Plastic icebergs:  Navigating the PVC conundrum

If your company sails under the sustainability flag long enough and makes enough bold public commitments, you are bound to hit an iceberg sooner or later, where the public nature of your commitment and brand strength combine to make it that much harder to navigate your way out of a controversy. Interface, with the tremendous benefit of Ray Anderson’s years of eco-evangelism from the CEO suite, had quite a head of steam when we hit rough waters in the mid-2000s.

The reverberating crunch that we heard was rising stakeholder concern over the use of polyvinyl chloride (PVC, or vinyl) in building products, including in the backing material of our U.S. carpet tiles. In the space of a few years, we went from some customers and thought leaders thinking of us as the only company that truly “got it” on sustainability to a company that refused to “get it” about PVC.

Ten years into our sustainability journey, how could we find ourselves so out of step with some of our biggest supporters?

The first part of the answer has to do with the specific tools we were using to make decisions. In a flurry of work in the late ‘90s, we developed our own Restricted Substances List to eliminate potentially hazardous process chemicals and additives such as solvents and flame retardants. PVC made it through this screening because it is not toxic or hazardous in our factory or in our product, and we do not use toxic or heavy-metal additives. In contrast, our polyurethane carpet backing (a PVC-free, non-recyclable alternative) raised concerns because its manufacturing process requires us to store and react several regulated chemicals in the factory.

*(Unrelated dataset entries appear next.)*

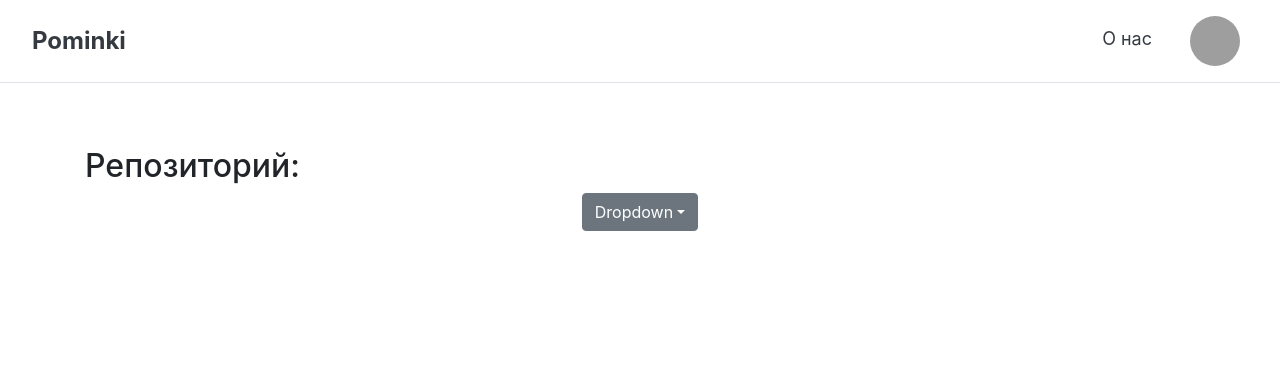
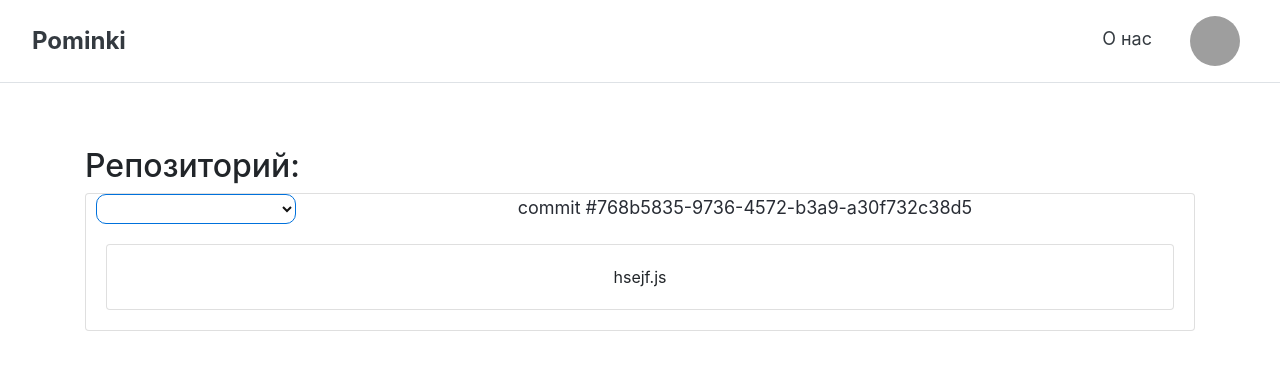
Before and after one commit to DRV2EGR/meighen, a React (Create React App) app in the folder frontend-main/: page /repository/1 in a window 1280 px wide. Shown: the top 370 px of the page. Built offline with nearby package versions, Linux system fonts and the light colour scheme; no server answers; grey boxes are pictures that could not be loaded.

Commit message:
Branches chose and base design

```diff
--- a/frontend-main/package.json
+++ b/frontend-main/package.json
@@ -4,6 +4,8 @@
   "private": true,
   "dependencies": {
     "@autoaddress.ie/autoaddress-react": "^1.0.5",
+    "@emotion/react": "^11.5.0",
+    "@emotion/styled": "^11.3.0",
     "@fortawesome/fontawesome-svg-core": "^1.2.35",
     "@fortawesome/free-solid-svg-icons": "^5.15.3",
     "@fortawesome/react-fontawesome": "^0.1.14",
@@ -81,6 +83,7 @@
     "react-css-dropdown": "^1.1.2",
     "react-dadata": "^2.9.3",
     "react-datepicker": "^3.8.0",
+    "react-dropdown-select": "^4.8.0",
     "react-geocode": "^0.2.3",
     "react-google-autocomplete": "^1.2.6",
     "react-loading-icons": "^1.0.4",
--- a/frontend-main/src/auth_element_component/AuthElement.js
+++ b/frontend-main/src/auth_element_component/AuthElement.js
@@ -43,6 +43,8 @@ class AuthElement extends Component {
                 body: JSON.stringify(body)
             }).then(response => response.json());
 
+            console.log(rstatus);
+
             if (status != 200) {
                 const cookies = new Cookies();
                 cookies.remove('accessToken');
--- /dev/null
+++ b/frontend-main/src/repositories/RepositoryPage.css
@@ -0,0 +1,7 @@
+.mmcard {
+    display: flex;
+}
+
+.commit-name {
+    flex: auto;
+}
--- a/frontend-main/src/repositories/RepositoryPage.js
+++ b/frontend-main/src/repositories/RepositoryPage.js
@@ -4,15 +4,14 @@ import {Route, Switch} from "react-router-dom";
 import {withRouter} from "react-router";
 import PropTypes from "prop-types";
 import {Cookies} from "react-cookie";
+import Select from "react-dropdown-select";
+import styled from "@emotion/styled";
 import Header from "../header/Header";
 // import Dropdown from 'react-css-dropdown';
 // import {withRouter} from "react-router-dom";
-import {
-    Dropdown,
-    DropdownToggle,
-    DropdownMenu,
-    DropdownItem
-} from "reactstrap";
+import './RepositoryPage.css';
+
+import AuthElement from "../auth_element_component/AuthElement";
 
 class RepositoryPage extends Component {
     static propTypes = {
@@ -25,7 +24,11 @@ class RepositoryPage extends Component {
         super(props);
         this.state = {
             repo: "",
+            files: [],
+            currentBranch: "main",
+            currentCommit: "",
             dropdownOpen: false,
+            labelField: "awdawd",
             code: props.code ? props.code : '999',
             description: props.description ? props.description : 'Unknown error'
         }
@@ -83,29 +86,85 @@ class RepositoryPage extends Component {
         }
     }
 
+    renderBranches() {
+        let branches = this.state.repo.branches;
+        let branchesList = [];
+
+        let k = 0;
+        try {
+            k = branches.length;
+        } catch (e) {
+            k = 0;
+        }
+
+        for(let i = 0; i < k; i++) {
+            branchesList.push(
+                <option>{branches[i].name}</option>
+            );
+        }
+        return branchesList;
+    }
+
+    renderFiles() {
+        let files = this.state.files;
+        let filesList = [];
+
+        let k = 0;
+        try {
+            k = files.length;
+        } catch (e) {
+            k = 0;
+        }
+        for(let i = 0; i < k; i++) {
+            filesList.push(
+
+            );
+        }
+        return filesList;
+    }
+
     render() {
         const {code, description} = this.state;
-        const {repo, dropdownOpen} = this.state;
+        const {repo, dropdownOpen, currentBranch} = this.state;
         return (
             <div>
+                <AuthElement />
                 <Header />
 
                 <div className='page-wrap d-flex flex-row align-items-center pt-5'>
                     <div className='container'>
-                        <h2>Репозиторий: {repo.name}</h2>
-                        <div className='row justify-content-center'>
-                            <Dropdown isOpen={this.state.dropdownOpen} toggle={this.toggle}>
-                                <DropdownToggle caret>Dropdown</DropdownToggle>
-                                <DropdownMenu role="xena">
-                                    <div tabIndex={1} onKeyDown={this.handleKeyDown} onClick={this.toggle}>Custom dropdown item</div>
-                                    <div tabIndex={2} onKeyDown={this.handleKeyDown} onClick={this.toggle}>Something else</div>
-                                    <div tabIndex={3} onKeyDown={this.handleKeyDown} onClick={this.toggle}>Custom dropdown item</div>
-                                    <div tabIndex={4} onKeyDown={this.handleKeyDown} onClick={this.toggle}>Custom dropdown item</div>
-                                </DropdownMenu>
-                            </Dropdown>
+                            <h2>Репозиторий: {repo.name}</h2>
+                            <div className='row justify-content-center'>
+                                <br/>
+                            <div className='col-md-12 text-center'>
+                                <div className="card">
+                                    {/*<h5 className="card-header">Featured</h5>*/}
+                                    <div className="mmcard">
+                                        <StyledHtmlSelect
+                                            defaultValue={this.state.labelField}
+                                            onChange={event => this.setState({
+                                                    currentBranch: event.target.value,
+                                                    searchBy: event.target.value, }) } >
+                                            { this.renderBranches() }
+                                        </StyledHtmlSelect>
 
-                            <div className='col-md-12 text-center'>
+                                        <a href={"/repository/"+repo.id+"/" + currentBranch + "/commits"} className="commit-name">commit #768b5835-9736-4572-b3a9-a30f732c38d5</a>
+                                    </div>
 
+
+                                    <div className="card-body">
+
+                                        <div className="card">
+                                            <div className="card-body">
+                                                <span>hsejf.js</span>
+
+                                                <span></span>
+                                            </div>
+                                        </div>
+
+
+                                    </div>
+                                </div>
                             </div>
                         </div>
                     </div>
@@ -113,6 +172,17 @@ class RepositoryPage extends Component {
             </div>
         );
     }
+
 }
+const StyledHtmlSelect = styled.select`
+  padding: 0;
+  margin: 0 0 0 10px;
+  height: 30px !important;
+  color: #121212;
+  background: #fff;
+  border: 1px solid #0071dc;
+  width: 200px;
+  border-radius: 10px
+`;
 
 export default (RepositoryPage);
```
Also changed, not shown: 1 other file (tests, documents, lock files or other folders).
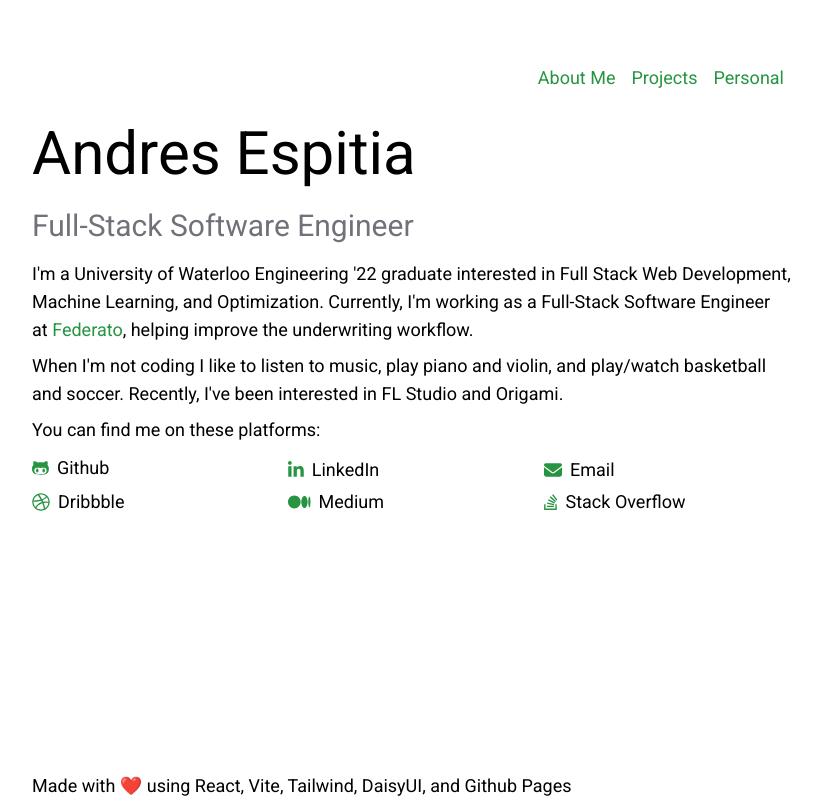
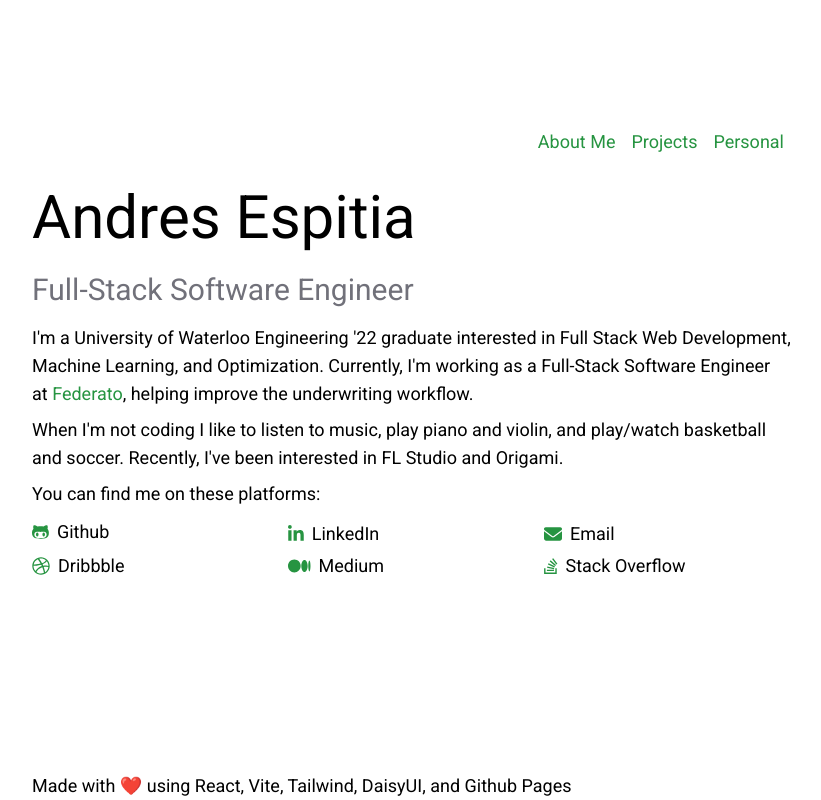
Before and after one commit to espitiaandres/espitiaandres.github.io, a React (Vite) app: page / in a window 1280 px wide. Shown: the whole page, without its empty margins (224-1045 px from the left). Built offline with nearby package versions, Linux system fonts and the light colour scheme.

Commit message:
fix: padding in home and projects page

```diff
--- a/src/components/LandingPage/LandingPage.tsx
+++ b/src/components/LandingPage/LandingPage.tsx
@@ -5,7 +5,7 @@ import { LandingPageProps, routes } from "./LandingPageHelpers";
 
 const LandingPage = ({ children }: LandingPageProps) => {
   return (
-    <div className="flex flex-col h-screen justify-between w-full pt-16 md:pt-16 px-12 md:px-32 lg:px-64 absolute top-0">
+    <div className="flex flex-col h-screen justify-between w-full pt-8 md:pt-16 lg:pt-32 px-12 md:px-32 lg:px-64 absolute top-0">
       <div className="flex flex-row justify-end mb-4 md:mb-8">
         {routes.map((route, i) => (
           <div
--- a/src/components/Projects/Projects.tsx
+++ b/src/components/Projects/Projects.tsx
@@ -13,7 +13,7 @@ const Achievements = () => {
       <div className="text-black mb-8 text-base md:text-lg">
         Here are some achievements and projects I've worked on:
       </div>
-      <div className="grid lg:gap-x-8 gap-y-6 md:grid-cols-2 lg:grid-cols-3 mb-4">
+      <div className="grid lg:gap-x-8 gap-y-6 md:grid-cols-2 lg:grid-cols-3 mb-8">
         {achievementsList.map(
           ({ header, links, description, image }, i: number) => (
             <Card
```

So, why the big fuss over PVC?

Vinyl is the plastic environmentalists love to hate because of its life-cycle toxicity issues, which occur both upstream (emissions from plastic production) and downstream (if it gets burned under uncontrolled conditions). In addition, PVC always contains other chemical additives, some of which (e.g., heavy-metal stabilizers) may be quite toxic. While our Restricted Substances List adequately screens out toxic additives, it is not designed to account for these life-cycle toxicity issues.

As an early champion of lifecycle assessment (LCA), we were confident that we had a tool to account for the life-cycle of PVC. And while LCA has proven to be a reliable tool for more holistic decision-making, especially for considering carbon footprint or water impacts, it is notoriously weak at evaluating human health impacts like toxicity.

Even with robust life-cycle toxicity data (such as the chlorinated emissions from a PVC supplier), plotting it in a graph next to greenhouse gas emissions is scientifically meaningless and emotionally explosive, given that potential health impacts are far more personal and comprehensible.

Next Page: Learning the hard way